As shoppers contact companies in multiple ways to address issues and ask questions, businesses can create a more complete picture of consumer needs. Over time, this will allow companies to increase the personalization of their customer service programs.
Although this breed of software-as-a-service technology is new in the past few years, it offers companies exciting opportunities to anticipate service issues in the future. It’s extremely difficult for companies to regain business and trust after a customer's issue goes unresolved. Companies should do everything in their power to foresee and avoid problems.
2. Offer easy self-service.
Not surprisingly, consumers often find it faster and easier to resolve issues on their own. For many shoppers, the less contact with a company, the better. In fact, one-third of millennials say optimal self-service is what they look for in a great customer service experience.
As reported by the 7 Customer Engagement Index, 20 percent of consumers who end a business relationship due to poor customer service report waiting too long to talk to someone on the phone. Thirty-seven percent point to frustrations with interactive voice response (IVR) technology, and 13 percent cite unskilled customer service agents.
In more complex situations it can be necessary to go beyond self-service. Companies might first offer a virtual agent and then transfer customers to agent-assisted service without interruption as needed. Self-service always should be available and frictionless from one touch point to the next. Shoppers regularly interact with companies in more than one way during the resolution process.
3. Meet shoppers where they are.
Companies cannot forget the importance of a customer’s need to dictate how and when issues are resolved. Even shoppers with similar product or service issues might shape their resolution journeys in different ways.
The 7 Index notes that 49 percent of shoppers rely on PCs or laptops as the first device in the service path. However, smartphones (24 percent) and tablets (14 percent) are closing the gap. No matter the device, more than 60 percent of customer service experiences begin on a company website. Companies should know how a customer requests support and offer the correct resources based on the customer's platform.
Today's businesses can't simply push shoppers toward a singular interface. Instead, companies should develop holistic strategies that meet shoppers on their terms. This includes new channels and emerging technologies. Facebook Messenger, for instance, first became popular as a communication option among consumers. It's since evolved into a first-choice customer service option. It has the potential to become a key connecting point between consumers and companies.
Moving forward, companies should continue to use consumer behavior as guidance, even when it comes to picking the basic technologies offered within a customer service strategy. This final point is one that perhaps isn't so intuitive for businesses. Companies always have striven to learn more about customers and to meet their expectations, but the marketplace's evolving technological landscape has created a need for businesses to take a closer look at customer service.
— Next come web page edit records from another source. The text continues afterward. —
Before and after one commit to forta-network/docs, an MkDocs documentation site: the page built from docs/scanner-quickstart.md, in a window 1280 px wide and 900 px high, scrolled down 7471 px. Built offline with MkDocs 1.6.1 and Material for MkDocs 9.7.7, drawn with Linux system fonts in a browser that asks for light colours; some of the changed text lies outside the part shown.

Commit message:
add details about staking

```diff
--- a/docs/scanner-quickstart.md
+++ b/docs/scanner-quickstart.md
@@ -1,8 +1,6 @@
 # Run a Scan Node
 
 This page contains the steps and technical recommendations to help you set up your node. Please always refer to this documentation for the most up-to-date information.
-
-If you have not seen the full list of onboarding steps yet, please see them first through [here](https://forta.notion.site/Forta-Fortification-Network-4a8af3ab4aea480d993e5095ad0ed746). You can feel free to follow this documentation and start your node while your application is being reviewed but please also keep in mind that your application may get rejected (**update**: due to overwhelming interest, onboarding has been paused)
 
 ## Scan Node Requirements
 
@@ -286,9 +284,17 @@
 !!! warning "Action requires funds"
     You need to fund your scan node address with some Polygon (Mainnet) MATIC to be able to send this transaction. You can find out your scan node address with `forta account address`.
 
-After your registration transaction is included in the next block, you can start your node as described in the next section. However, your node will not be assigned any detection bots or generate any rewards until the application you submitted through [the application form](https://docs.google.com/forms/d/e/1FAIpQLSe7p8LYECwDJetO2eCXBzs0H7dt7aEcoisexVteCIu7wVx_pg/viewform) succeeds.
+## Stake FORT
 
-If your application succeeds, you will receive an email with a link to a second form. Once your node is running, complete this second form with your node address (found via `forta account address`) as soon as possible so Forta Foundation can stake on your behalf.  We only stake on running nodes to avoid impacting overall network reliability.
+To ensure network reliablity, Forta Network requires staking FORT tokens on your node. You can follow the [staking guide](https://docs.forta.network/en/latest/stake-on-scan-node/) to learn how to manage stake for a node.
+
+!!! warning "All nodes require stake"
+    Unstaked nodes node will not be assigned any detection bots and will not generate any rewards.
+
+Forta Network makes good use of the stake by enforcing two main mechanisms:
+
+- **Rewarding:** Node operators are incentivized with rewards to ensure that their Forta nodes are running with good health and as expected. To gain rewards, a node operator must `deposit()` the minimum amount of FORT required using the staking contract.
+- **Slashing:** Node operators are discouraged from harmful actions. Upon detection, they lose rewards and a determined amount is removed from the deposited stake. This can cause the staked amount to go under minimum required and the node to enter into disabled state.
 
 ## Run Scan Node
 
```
The smartest companies will master all three of the key points discussed above. When one provider cannot meet customer needs and does not make service a priority, consumers take their business elsewhere. The reverse also is true. Lifetime loyalty awaits businesses that understand consumer wants and reflect these characteristics throughout the customer experience.
This is the new reality to which companies must adapt -- and Uber and Amazon are a few that prove it's possible. They've made the entire experiences so seamless that consumers might not even realize it's happening. Uber alerts each customer of a vehicle's arrival and a completed payment. Chances are, Uber's riders don't think of these as customer service experiences. But they most certainly are, and they're working.